Say I have an invention (an electronics project or something alike) and I want to publish it, its way of working and my process of creating it online for others to be able to recreate it for themselves, can I publish it under a license, similar to GPL or Apache, online?
The idea would be to avoid having to attain a patent while retaining the rights to my invention and preventing others from selling it, without restricting individuals from building the project for themselves and sharing their creations online.

3 Answers 3


I think you misunderstand how a license works. A license does not forbid any action - it fundamentally can't. But licenses can permit specific things that are otherwise forbidden by law.

This is why licenses are typically seen alongside patents and copyrights. Patent and copyright law forbid certain actions, and licenses can allow those again. The benefit of licenses is that these permissions can be conditional, e.g. on payment.

For instance, the GPL does not forbid you from distributing binaries. Copyright law does. But the GPL allows you to distribute those binaries conditional on the distribution of the corresponding source code.


You could attempt to protect your design by copyright. The physical layout of a circuit board is protected by copyright but, given a schematic, a new layout that does not violate copyright can be generated almost automatically as long as it does not involve very high frequencies or sensitive combinations of analog and digital sections.
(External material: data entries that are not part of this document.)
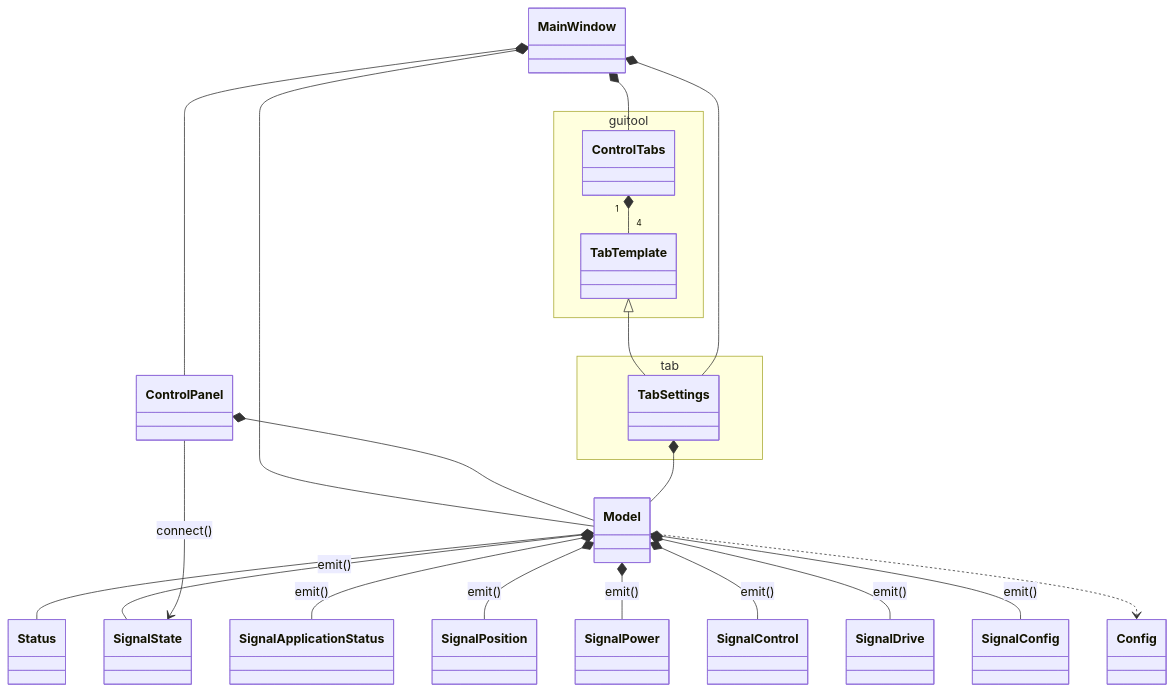
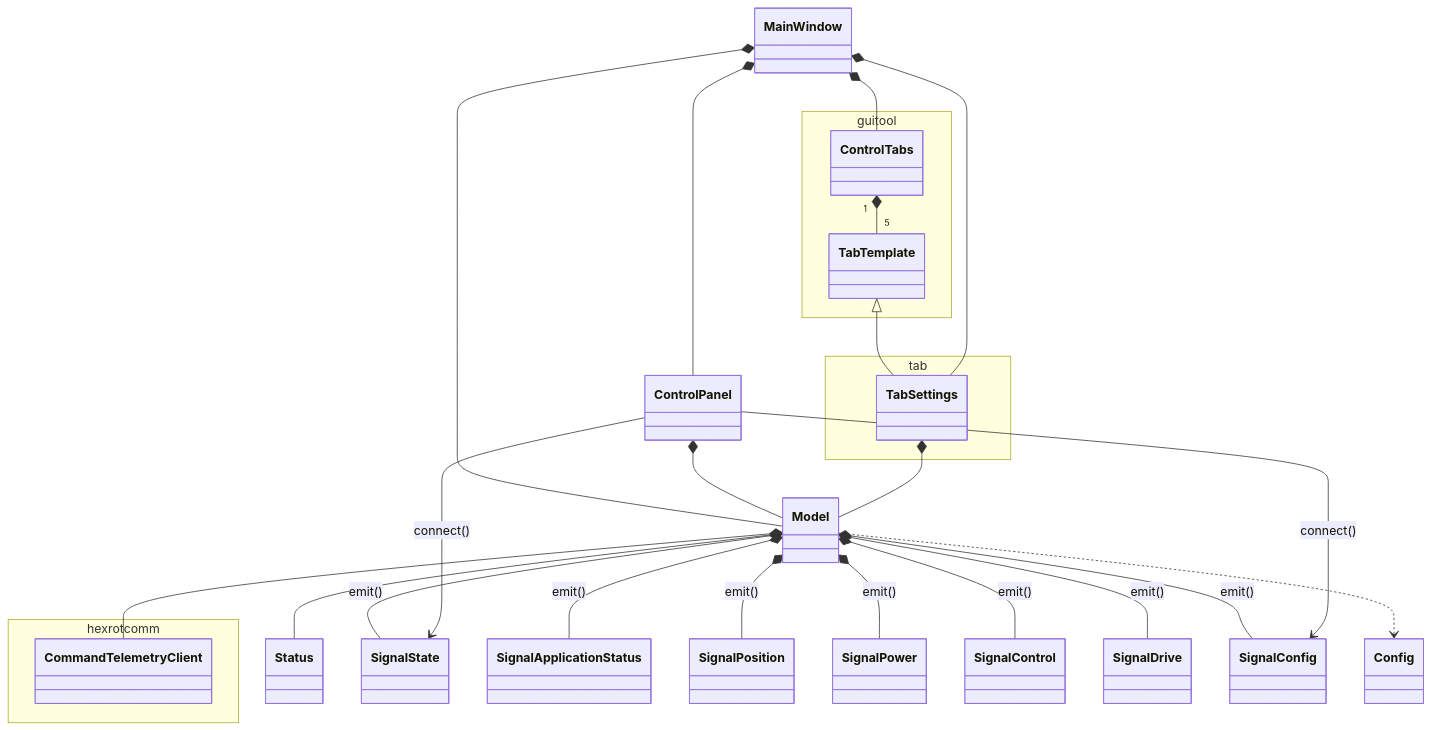
One commit to lsst-ts/ts_hexgui changed the diagram in doc/uml/class_hexgui.mmd. Above: the diagram before and after it, drawn with Mermaid. The commit also changed 5 other files, not shown here.

```diff
--- a/doc/uml/class_hexgui.mmd
+++ b/doc/uml/class_hexgui.mmd
@@ -1,34 +1,40 @@
 classDiagram
+
+namespace hexrotcomm {
+  class CommandTelemetryClient
+}
 
 namespace guitool {
   class ControlTabs
   class TabTemplate
 }
 
 namespace tab {
   class TabSettings
 }
 
 TabTemplate <|-- TabSettings
 
 MainWindow *-- Model
 MainWindow *-- ControlTabs
 MainWindow *-- ControlPanel
 MainWindow *-- TabSettings
 
+Model *-- CommandTelemetryClient
 Model *-- Status
 Model *-- SignalState : emit()
 Model *-- SignalApplicationStatus : emit()
 Model *-- SignalPosition : emit()
 Model *-- SignalPower : emit()
 Model *-- SignalControl : emit()
 Model *-- SignalDrive : emit()
 Model *-- SignalConfig : emit()
 Model ..> Config
 
 ControlPanel *-- Model
 ControlPanel --> SignalState : connect()
+ControlPanel --> SignalConfig : connect()
 
 TabSettings *-- Model
 
-ControlTabs "1" *-- "4" TabTemplate
+ControlTabs "1" *-- "5" TabTemplate
```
The image of a schematic is protected by copyright but not the ideas inherent in the schematic. Someone creating a netlist from your schematic would not be copying the image but would be extracting the information, which would not violate copyright. For that netlist they create a new circuit board and they have a clean product.

In summary, copyright can only protect against use of your circuit board artwork.

If you give it a catchy name that customers attach value to (Arduino) then you have some protection by trademark. They can clone your device but they can’t call it by your trademarked name.

Regarding patents - they can protect clever circuits but if your project doesn’t innovate in some aspect of circuit design you will not get a patent. One doesn’t patent a whole project, just novel non-obvious aspects of the project.

  • So a patent would be the only effective way of preventing a third party from selling my circuit (let's say it is an actual innovation and viable) and there are no equivalent licenses that prevent misuse as there are when developing software? Mar 20 at 17:56

If you publish it in a publication that is recognized by the various patent authorities, the invention becomes ineligible for patenting, so you will achieve your objective. (The US has, or had, a 1 year grace period, so you could apply for a US patent up to 1 year after publication; I'm not sure if that's still true.) Only the inventor can apply for a patent. If someone reads your publication and obtains a patent, that patent could be invalidated on the grounds that there is "prior art".

  • 1
    The U.S one year grace period still exists but was weakened in the 2012 AIA law. A third party trying to patent one or more aspects of the OP’s design would not result in a robust patent primarily because they aren’t the inventor, as you point out. Mar 20 at 14:26
  • 1
    Also, patent authorities recognize any publicly available publication in any language at any time in history. Mar 20 at 15:00
  • The original inventor would be unable to obtain a valid patent if the application were submitted after publication (or in the US, 1 year after publication). So it's not just 3rd parties who are barred. Mar 20 at 15:01
  • You are correct about that. Mar 20 at 15:05

You must log in to answer this question.

Not the answer you're looking for? Browse other questions tagged .